Change detection outputs:
*** Block opens ***
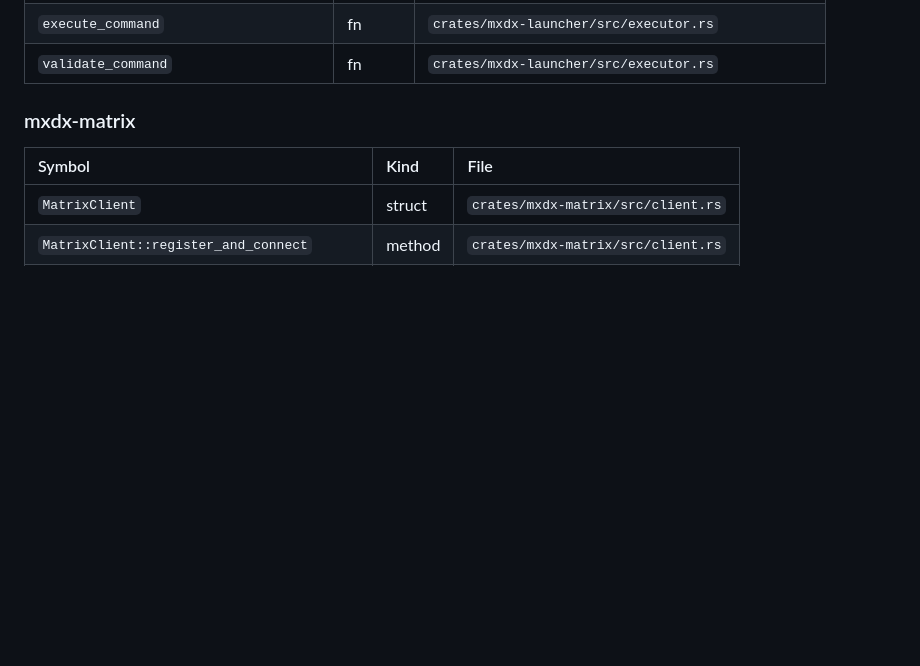
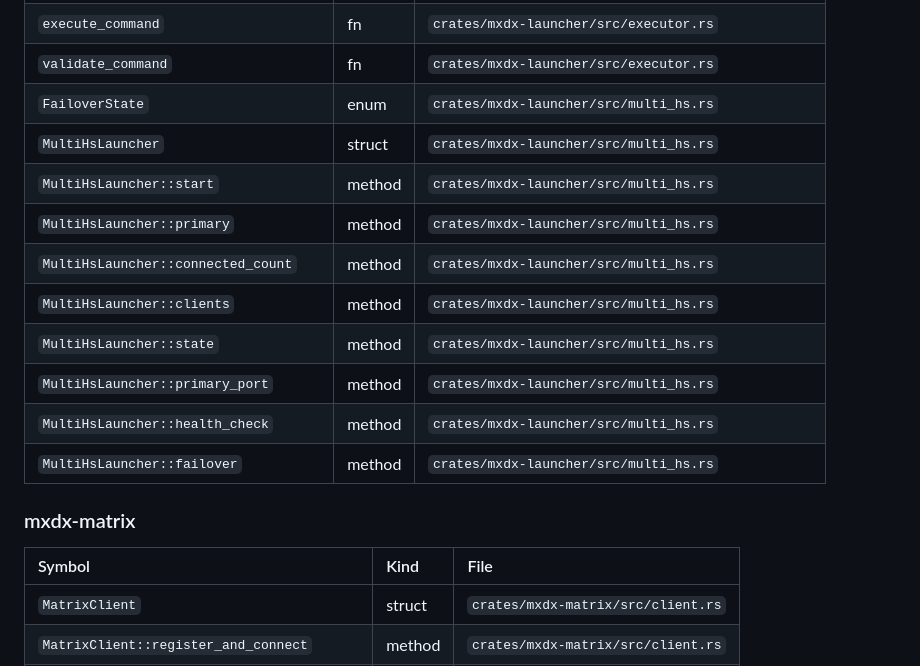
Before and after one commit to Epiphytic/mxdx, a Markdown page: MANIFEST.md, the part around the change. GitHub-like rendering; blank space fills up the shorter version.

Commit message:
docs: Phase 11 summary + MANIFEST.md update

```diff
--- a/MANIFEST.md
+++ b/MANIFEST.md
@@ -80,6 +80,16 @@
 | `CommandResult` | struct | `crates/mxdx-launcher/src/executor.rs` |
 | `execute_command` | fn | `crates/mxdx-launcher/src/executor.rs` |
 | `validate_command` | fn | `crates/mxdx-launcher/src/executor.rs` |
+| `FailoverState` | enum | `crates/mxdx-launcher/src/multi_hs.rs` |
+| `MultiHsLauncher` | struct | `crates/mxdx-launcher/src/multi_hs.rs` |
+| `MultiHsLauncher::start` | method | `crates/mxdx-launcher/src/multi_hs.rs` |
+| `MultiHsLauncher::primary` | method | `crates/mxdx-launcher/src/multi_hs.rs` |
+| `MultiHsLauncher::connected_count` | method | `crates/mxdx-launcher/src/multi_hs.rs` |
+| `MultiHsLauncher::clients` | method | `crates/mxdx-launcher/src/multi_hs.rs` |
+| `MultiHsLauncher::state` | method | `crates/mxdx-launcher/src/multi_hs.rs` |
+| `MultiHsLauncher::primary_port` | method | `crates/mxdx-launcher/src/multi_hs.rs` |
+| `MultiHsLauncher::health_check` | method | `crates/mxdx-launcher/src/multi_hs.rs` |
+| `MultiHsLauncher::failover` | method | `crates/mxdx-launcher/src/multi_hs.rs` |
 
 ### mxdx-matrix
 
```
Also changed, not shown: docs/phases/phase-11-summary.md (added, +38 -0 lines).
*** Block closes ***
__PROBLEM DETAILS__:
Supply the number of lines above that contain the word "method", and nothing else.

__RESPONSE TO THIS TASK__:
8